(Modification records)
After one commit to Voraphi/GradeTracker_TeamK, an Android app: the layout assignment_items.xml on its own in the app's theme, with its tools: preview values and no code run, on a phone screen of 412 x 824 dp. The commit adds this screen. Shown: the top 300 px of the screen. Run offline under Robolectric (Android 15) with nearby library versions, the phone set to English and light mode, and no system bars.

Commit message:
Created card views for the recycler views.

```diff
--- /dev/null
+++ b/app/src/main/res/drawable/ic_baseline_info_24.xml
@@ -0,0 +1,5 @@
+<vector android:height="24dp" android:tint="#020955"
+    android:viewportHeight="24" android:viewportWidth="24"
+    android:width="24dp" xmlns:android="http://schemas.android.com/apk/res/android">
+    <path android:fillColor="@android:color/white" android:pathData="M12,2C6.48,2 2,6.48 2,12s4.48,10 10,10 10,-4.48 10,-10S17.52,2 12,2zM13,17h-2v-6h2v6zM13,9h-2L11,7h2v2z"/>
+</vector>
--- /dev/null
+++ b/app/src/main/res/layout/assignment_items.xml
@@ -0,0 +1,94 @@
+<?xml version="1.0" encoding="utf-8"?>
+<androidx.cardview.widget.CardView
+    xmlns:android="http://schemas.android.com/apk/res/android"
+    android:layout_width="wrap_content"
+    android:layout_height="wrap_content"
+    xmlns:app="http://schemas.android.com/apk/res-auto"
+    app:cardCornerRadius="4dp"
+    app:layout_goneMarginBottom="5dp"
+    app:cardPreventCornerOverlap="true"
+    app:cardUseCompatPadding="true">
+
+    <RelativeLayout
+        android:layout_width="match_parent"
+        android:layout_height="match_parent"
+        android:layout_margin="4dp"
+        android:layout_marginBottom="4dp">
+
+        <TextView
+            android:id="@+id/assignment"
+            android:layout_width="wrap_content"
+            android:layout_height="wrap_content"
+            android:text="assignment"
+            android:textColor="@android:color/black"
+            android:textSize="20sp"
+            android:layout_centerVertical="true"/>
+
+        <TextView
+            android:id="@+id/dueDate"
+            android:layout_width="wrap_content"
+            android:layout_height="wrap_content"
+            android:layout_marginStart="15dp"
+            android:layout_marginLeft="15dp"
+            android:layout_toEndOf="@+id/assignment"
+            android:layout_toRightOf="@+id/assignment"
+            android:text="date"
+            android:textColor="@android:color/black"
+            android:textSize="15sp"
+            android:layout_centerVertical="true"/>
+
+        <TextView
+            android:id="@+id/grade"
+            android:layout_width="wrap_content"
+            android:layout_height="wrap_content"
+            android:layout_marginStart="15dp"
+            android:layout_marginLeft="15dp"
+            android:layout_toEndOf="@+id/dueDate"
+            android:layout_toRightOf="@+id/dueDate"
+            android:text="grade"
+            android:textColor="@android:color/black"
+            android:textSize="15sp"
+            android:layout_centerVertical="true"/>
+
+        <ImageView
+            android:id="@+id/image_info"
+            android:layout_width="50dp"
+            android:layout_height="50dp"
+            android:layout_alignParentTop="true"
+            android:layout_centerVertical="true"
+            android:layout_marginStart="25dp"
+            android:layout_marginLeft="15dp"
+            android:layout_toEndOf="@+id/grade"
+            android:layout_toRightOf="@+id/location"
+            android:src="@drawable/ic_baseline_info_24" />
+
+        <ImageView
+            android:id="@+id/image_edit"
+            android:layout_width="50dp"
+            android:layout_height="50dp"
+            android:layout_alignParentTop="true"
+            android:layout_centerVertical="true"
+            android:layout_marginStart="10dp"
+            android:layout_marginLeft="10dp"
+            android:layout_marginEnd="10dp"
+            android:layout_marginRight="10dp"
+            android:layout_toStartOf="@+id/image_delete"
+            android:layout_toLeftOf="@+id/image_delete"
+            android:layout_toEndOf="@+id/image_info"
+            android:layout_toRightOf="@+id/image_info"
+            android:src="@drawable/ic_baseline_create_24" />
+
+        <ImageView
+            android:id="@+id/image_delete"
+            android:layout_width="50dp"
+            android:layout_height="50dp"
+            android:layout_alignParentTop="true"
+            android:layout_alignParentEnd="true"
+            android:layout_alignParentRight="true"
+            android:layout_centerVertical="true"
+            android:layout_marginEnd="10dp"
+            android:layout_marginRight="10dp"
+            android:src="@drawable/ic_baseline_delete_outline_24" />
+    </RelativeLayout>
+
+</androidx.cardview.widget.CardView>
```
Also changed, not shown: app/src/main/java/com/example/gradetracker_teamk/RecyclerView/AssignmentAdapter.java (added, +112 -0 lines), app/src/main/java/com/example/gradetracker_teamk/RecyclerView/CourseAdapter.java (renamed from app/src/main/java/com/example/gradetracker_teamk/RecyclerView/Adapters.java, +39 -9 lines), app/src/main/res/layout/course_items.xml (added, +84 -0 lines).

--

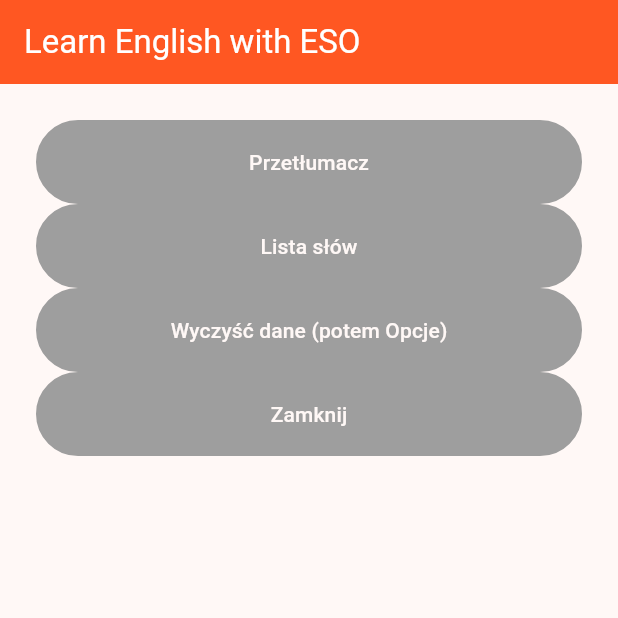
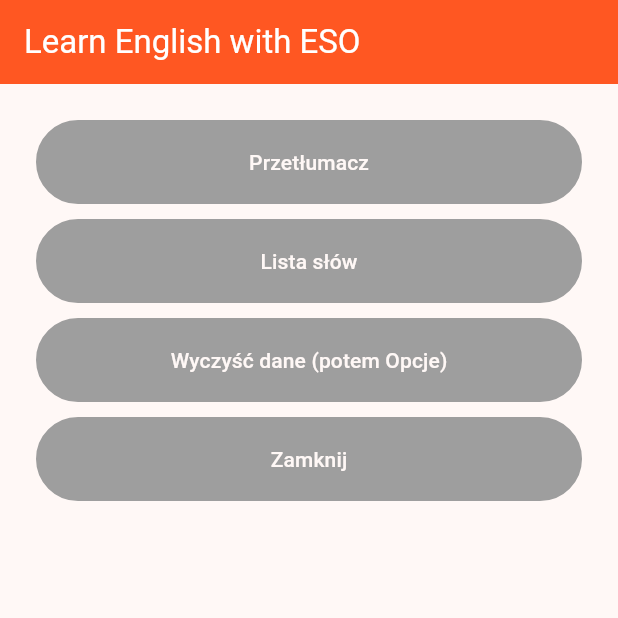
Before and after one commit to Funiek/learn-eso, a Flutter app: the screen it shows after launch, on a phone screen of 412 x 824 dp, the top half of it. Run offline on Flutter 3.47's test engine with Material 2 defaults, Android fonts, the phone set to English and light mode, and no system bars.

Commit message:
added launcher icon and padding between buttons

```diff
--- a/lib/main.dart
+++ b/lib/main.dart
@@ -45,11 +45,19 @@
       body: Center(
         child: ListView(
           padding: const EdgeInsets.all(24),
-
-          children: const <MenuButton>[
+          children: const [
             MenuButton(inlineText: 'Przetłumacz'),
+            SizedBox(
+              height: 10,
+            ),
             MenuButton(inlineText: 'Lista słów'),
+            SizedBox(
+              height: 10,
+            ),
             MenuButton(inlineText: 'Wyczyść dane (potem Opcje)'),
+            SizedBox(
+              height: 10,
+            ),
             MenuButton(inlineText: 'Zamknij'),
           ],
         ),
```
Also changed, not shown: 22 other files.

_Exercise directions_: Answer with a single number: the count of lines in the entries that hold the word "vector".

_Exercise result_: 2